Selected recent publications
For more information and downloadable articles, see www.erikdehaan.com.
De Haan, E., Grant, A., Burger, Y., & Eriksson, P.-O. (2016). A large-scale study of executive coaching outcome: the relative contributions of working relationship, personality match, and self-efficacy. Consulting Psychology Journal: Practice and Research 68.3, 189-207.
De Haan, E. (2016). The leadership shadow: How to recognise and avoid derailment, hubris and overdrive. Leadership 12: 504-512.
De Haan, E. & Nieß, C. (2015). Differences between critical moments for clients, coaches, and sponsors of coaching.
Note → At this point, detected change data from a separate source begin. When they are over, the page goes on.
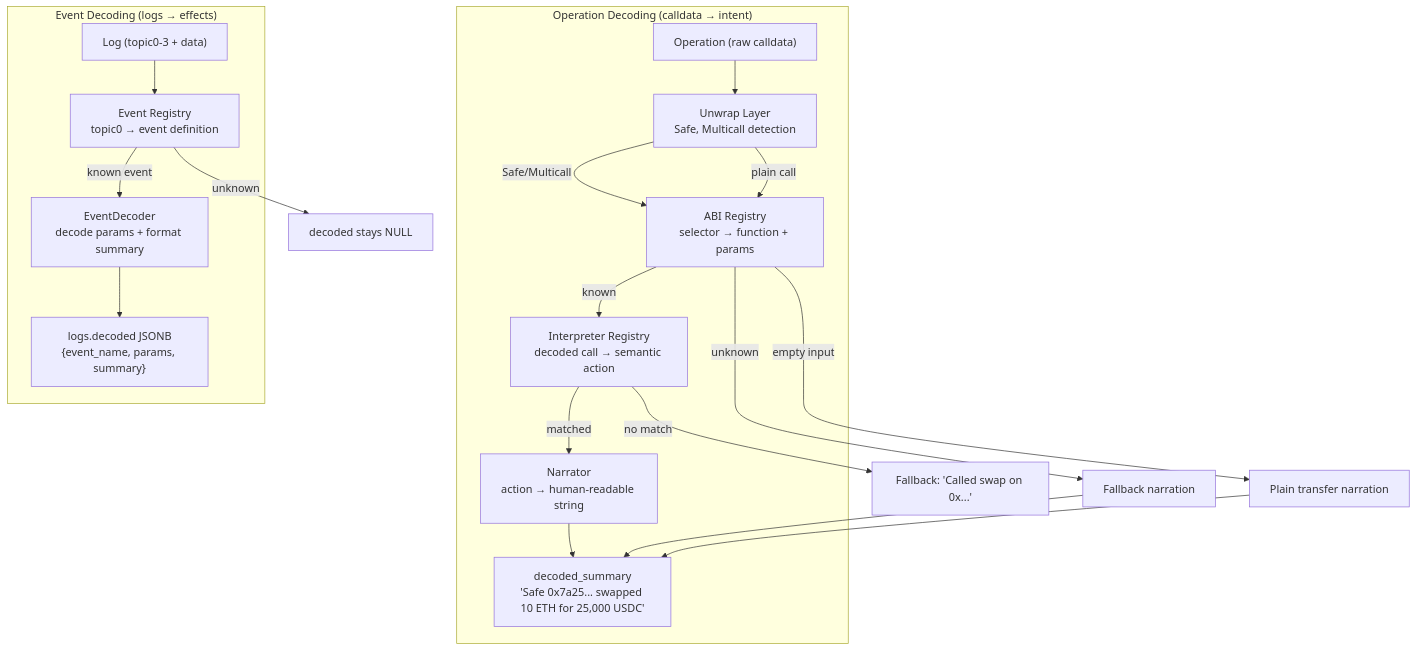
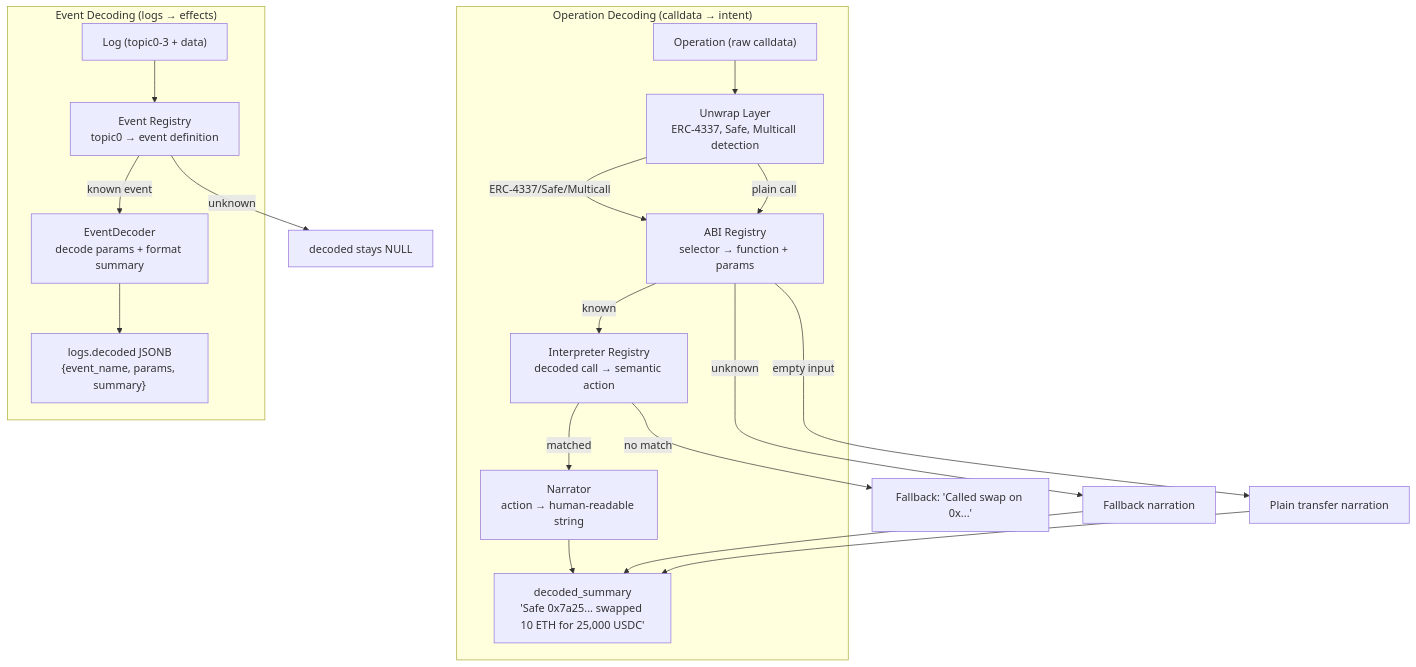
Before and after one commit to ManuelBilbao/rexplorer: the first of 2 diagrams in docs/decoder-pipeline.md, drawn with Mermaid. The commit also changed other lines of this file and 55 other files, not shown here.

````diff
--- a/docs/decoder-pipeline.md
+++ b/docs/decoder-pipeline.md
@@ -9,35 +9,35 @@
 ```mermaid
 graph TD
     subgraph "Operation Decoding (calldata → intent)"
         Op["Operation (raw calldata)"]
-        Unwrap["Unwrap Layer<br/>Safe, Multicall detection"]
+        Unwrap["Unwrap Layer<br/>ERC-4337, Safe, Multicall detection"]
         ABI["ABI Registry<br/>selector → function + params"]
         Interp["Interpreter Registry<br/>decoded call → semantic action"]
         Narr["Narrator<br/>action → human-readable string"]
         OpOut["decoded_summary<br/>'Safe 0x7a25... swapped 10 ETH for 25,000 USDC'"]
     end
 
     subgraph "Event Decoding (logs → effects)"
         Log["Log (topic0-3 + data)"]
         EvReg["Event Registry<br/>topic0 → event definition"]
         EvDec["EventDecoder<br/>decode params + format summary"]
         LogOut["logs.decoded JSONB<br/>{event_name, params, summary}"]
     end
 
     Op --> Unwrap
-    Unwrap -->|"Safe/Multicall"| ABI
+    Unwrap -->|"ERC-4337/Safe/Multicall"| ABI
     Unwrap -->|"plain call"| ABI
     ABI -->|"known"| Interp
     ABI -->|"unknown"| Fallback["Fallback narration"]
     ABI -->|"empty input"| Transfer["Plain transfer narration"]
     Interp -->|"matched"| Narr
     Interp -->|"no match"| Fallback2["Fallback: 'Called swap on 0x...'"]
     Narr --> OpOut
     Fallback --> OpOut
     Transfer --> OpOut
 
     Log --> EvReg
     EvReg -->|"known event"| EvDec
     EvReg -->|"unknown"| Null["decoded stays NULL"]
     EvDec --> LogOut
 ```
````
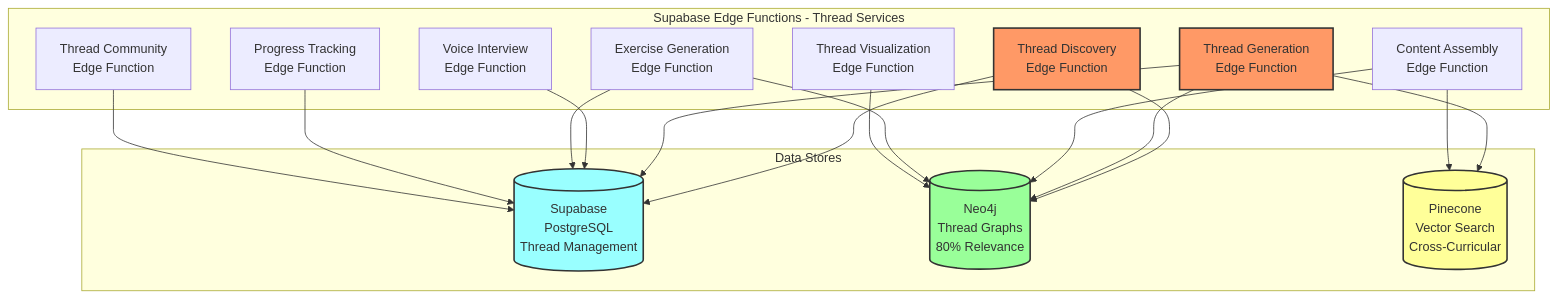
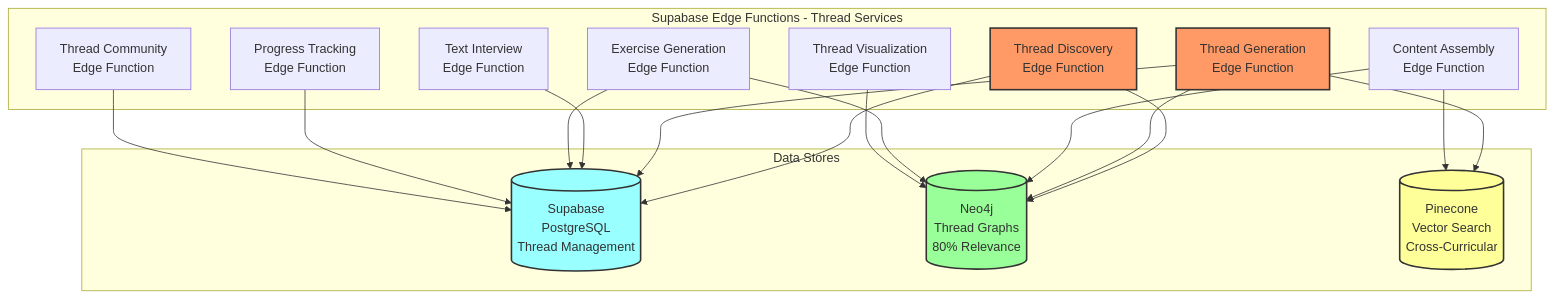
Before and after one commit to G2-Spool/spool-frontend: the diagram in docs/entity_relationship_diagram_thread_based.md, drawn with Mermaid. The commit also changed 12 other files, not shown here.

````diff
--- a/docs/entity_relationship_diagram_thread_based.md
+++ b/docs/entity_relationship_diagram_thread_based.md
@@ -13,39 +13,39 @@
 ```mermaid
 graph TB
     subgraph "Supabase Edge Functions - Thread Services"
         A[Thread Discovery<br/>Edge Function]
         B[Thread Generation<br/>Edge Function]
-        C[Voice Interview<br/>Edge Function]
+        C[Text Interview<br/>Edge Function]
         D[Content Assembly<br/>Edge Function]
         E[Exercise Generation<br/>Edge Function]
         F[Progress Tracking<br/>Edge Function]
         G[Thread Visualization<br/>Edge Function]
         H[Thread Community<br/>Edge Function]
     end
     
     subgraph "Data Stores"
         I[(Supabase<br/>PostgreSQL<br/>Thread Management)]
         J[(Neo4j<br/>Thread Graphs<br/>80% Relevance)]
         K[(Pinecone<br/>Vector Search<br/>Cross-Curricular)]
     end
     
     A --> I
     A --> J
     B --> I
     B --> J
     B --> K
     C --> I
     D --> K
     D --> J
     E --> I
     E --> J
     F --> I
     G --> J
     H --> I
     
     style A fill:#f96,stroke:#333,stroke-width:2px
     style B fill:#f96,stroke:#333,stroke-width:2px
     style I fill:#9ff,stroke:#333,stroke-width:2px
     style J fill:#9f9,stroke:#333,stroke-width:2px
     style K fill:#ff9,stroke:#333,stroke-width:2px
 ```
````
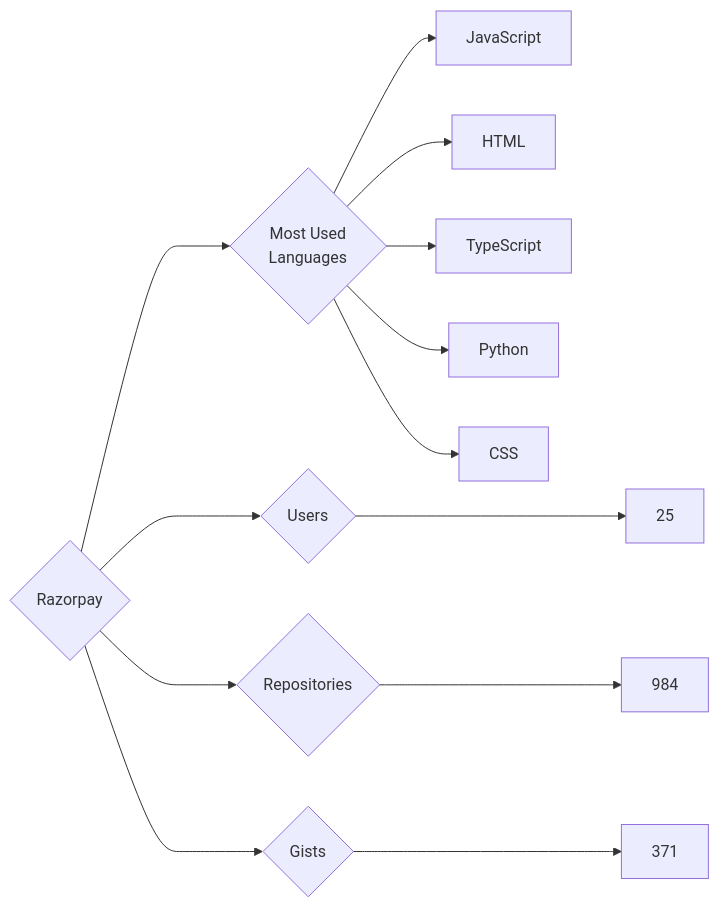
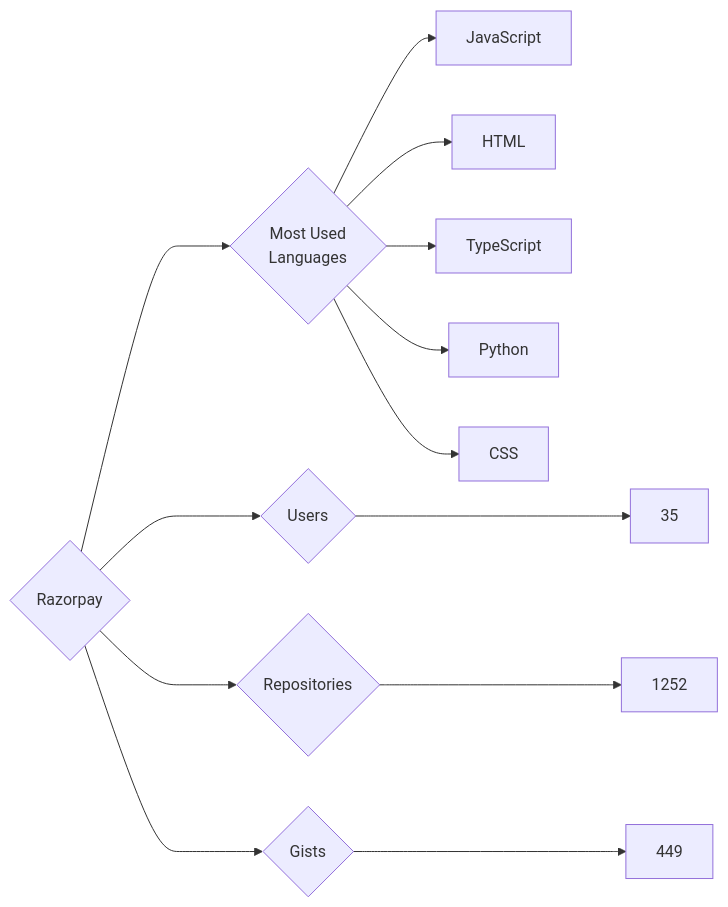
One commit to trickest/insiders changed the diagram in targets/Razorpay/README.md. Above: the diagram before and after it, drawn with Mermaid. The commit also changed 677 other files, not shown here.

````diff
--- a/targets/Razorpay/README.md
+++ b/targets/Razorpay/README.md
@@ -3,13 +3,13 @@
 ```mermaid
 graph LR
 COMPANY_NAME{Razorpay}
-COMPANY_NAME ---> U{Users} ---> UN[25]
-COMPANY_NAME ---> R{Repositories} ---> RN[984]
-COMPANY_NAME ---> G{Gists} ---> GN[371]
+COMPANY_NAME ---> U{Users} ---> UN[35]
+COMPANY_NAME ---> R{Repositories} ---> RN[1252]
+COMPANY_NAME ---> G{Gists} ---> GN[449]
 COMPANY_NAME ---> ML{Most Used<br>Languages}
 ML --> JavaScript[JavaScript]
 ML --> HTML[HTML]
 ML --> TypeScript[TypeScript]
 ML --> Python[Python]
 ML --> CSS[CSS]
 ```
````
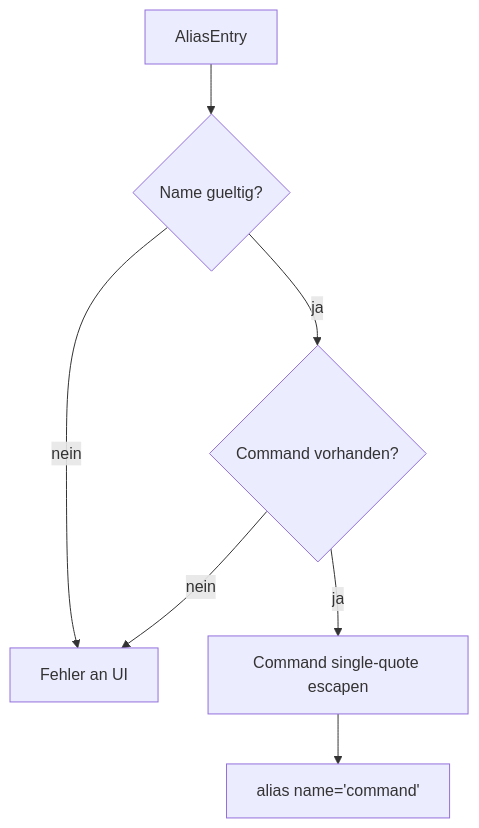
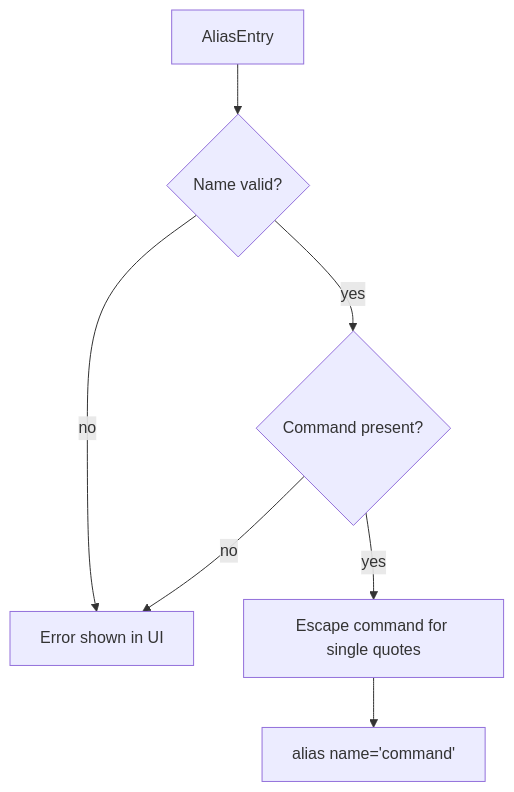
The seventh of 7 diagrams in mac_src/docs/ARCHITECTURE.md (hannesgnann-hub/easyalias), drawn with Mermaid before and after one commit. The commit also changed other lines of this file and 2 other files, not shown here.

````diff
--- a/mac_src/docs/ARCHITECTURE.md
+++ b/mac_src/docs/ARCHITECTURE.md
@@ -235,16 +235,16 @@
 ```mermaid
 flowchart TD
   AliasEntry["AliasEntry"]
-  ValidateName{"Name gueltig?"}
-  ValidateCommand{"Command vorhanden?"}
-  Quote["Command single-quote escapen"]
+  ValidateName{"Name valid?"}
+  ValidateCommand{"Command present?"}
+  Quote["Escape command for single quotes"]
   Line["alias name='command'"]
-  Error["Fehler an UI"]
+  Error["Error shown in UI"]
 
   AliasEntry --> ValidateName
-  ValidateName -- "nein" --> Error
-  ValidateName -- "ja" --> ValidateCommand
-  ValidateCommand -- "nein" --> Error
-  ValidateCommand -- "ja" --> Quote
+  ValidateName -- "no" --> Error
+  ValidateName -- "yes" --> ValidateCommand
+  ValidateCommand -- "no" --> Error
+  ValidateCommand -- "yes" --> Quote
   Quote --> Line
 ```
````
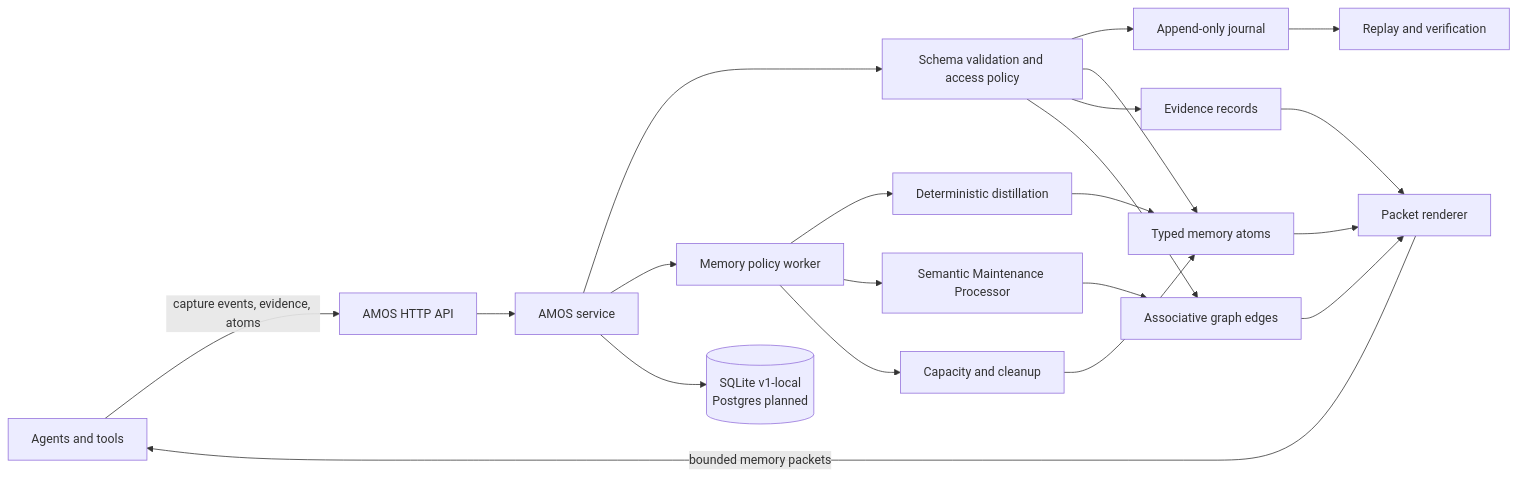
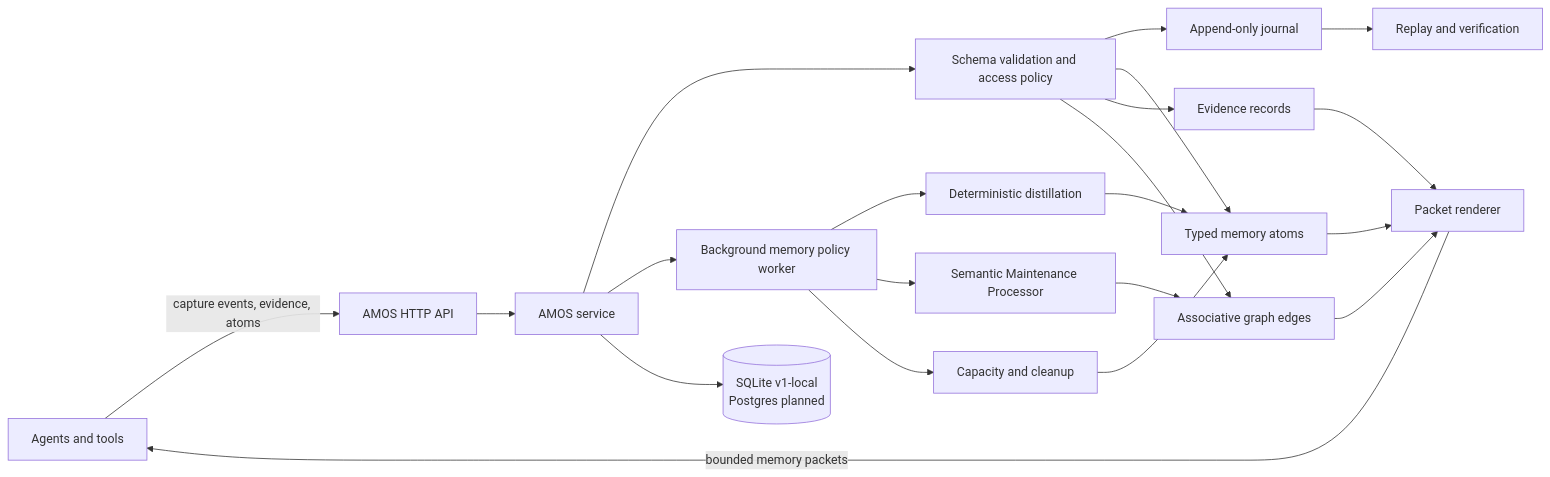
One commit to adegany/amos changed the diagram in README.md. Above: the diagram before and after it, drawn with Mermaid. The commit also changed other lines of this file and 9 other files, not shown here.

````diff
--- a/README.md
+++ b/README.md
@@ -21,23 +21,23 @@
 ```mermaid
 flowchart LR
     A[Agents and tools] -->|capture events, evidence, atoms| H[AMOS HTTP API]
     H --> S[AMOS service]
     S --> V[Schema validation and access policy]
     V --> J[Append-only journal]
     V --> M[Typed memory atoms]
     V --> E[Evidence records]
     V --> G[Associative graph edges]
     J --> R[Replay and verification]
     M --> P[Packet renderer]
     E --> P
     G --> P
-    S --> W[Memory policy worker]
+    S --> W[Background memory policy worker]
     W --> D[Deterministic distillation]
     W --> SMP[Semantic Maintenance Processor]
     W --> C[Capacity and cleanup]
     D --> M
     SMP --> G
     C --> M
     P -->|bounded memory packets| A
     S --> DB[(SQLite v1-local\nPostgres planned)]
 ```
````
International Coaching Psychology Review, 10.1, 38-61.
De Haan, E. (2013). Back to basics III: on inquiry, the groundwork of coaching and consulting. International Coaching Psychology Review, 9.1, 81-91.
De Haan, E. & Duckworth, A. (2013). Signaling a new trend in coaching outcome research. International Coaching Psychology Review, 8.1, 6-20.
De Haan, E., Duckworth, A., Birch, D. & Jones, C. (2013). Executive coaching outcome research: the predictive value of common factors such as relationship, personality match and self-efficacy. Consulting Psychology Journal: Practice and Research, 65.1, 40-57.
De Haan, E. & Nieß, C. (2012). Critical moments in a coaching case study: illustration of a process research model. Consulting Psychology Journal: Practice and Research, 64, 3, 198-224.
De Haan, E. (2012). Back to basics II: how the research on attachment and reflective-self function is relevant for coaches and consultants today. International Coaching Psychology Review, 7.2, 194-209.
De Haan, E. (2011). Back to basics I: how the discovery of transference is relevant for coaches and consultants today. International Coaching Psychology Review, 6, 2,180-193.
De Haan, E., Culpin, V. & Curd, J. (2011). Executive coaching in practice: what determines helpfulness for clients of coaching? Personnel Review, 40, 1, 24-44.
De Haan, E. & Sills, C. (2010). The relational turn in executive coaching. The Journal of Management Development, 29, 10, 845-851.
De Haan, E., Bertie, C., Day, A. & Sills, C. (2010). Clients’ critical moments of coaching: towards a ‘client model’ of executive coaching. Academy of Management Learning and Education, 5, 2, 109-128.
De Haan, E., Bertie, C., Day, A. & Sills, C. (2010). Critical Moments of Clients and Coaches: A Direct-Comparison Study. International Coaching Psychology Review, 5, 2, 109-128.
Day, A., De Haan, E., Sills, C., Bertie, C & Blass, E. (2008). Coaches’ experience of critical moments in the coaching. International Coaching Psychology Review, 3, 3, 207-218.
De Haan, E. (2008). I struggle and emerge – Critical moments of experienced coaches. Consulting Psychology Journal: Practice and Research, 60, 1, 106-131.
De Haan, E. (2008). I doubt therefore I coach – critical moments in coaching practice. Consulting Psychology Journal: Practice and Research, 60, 1, 91-105.
De Haan, E. (2008). Becoming simultaneously thicker and thinner skinned: the inherent conflicts arising in the professional development of coaches. Personnel Review, 37, 5, 526-542.
Caulat, G., & De Haan, E. (2006). Virtual peer consultation: how do virtual leaders learn? Organisations & People, 13, 4, 24-32.
De Haan, E., & De Ridder, I. (2006). Action learning in practice: how do participants learn? Consulting Psychology Journal, 58, 4, 216-231.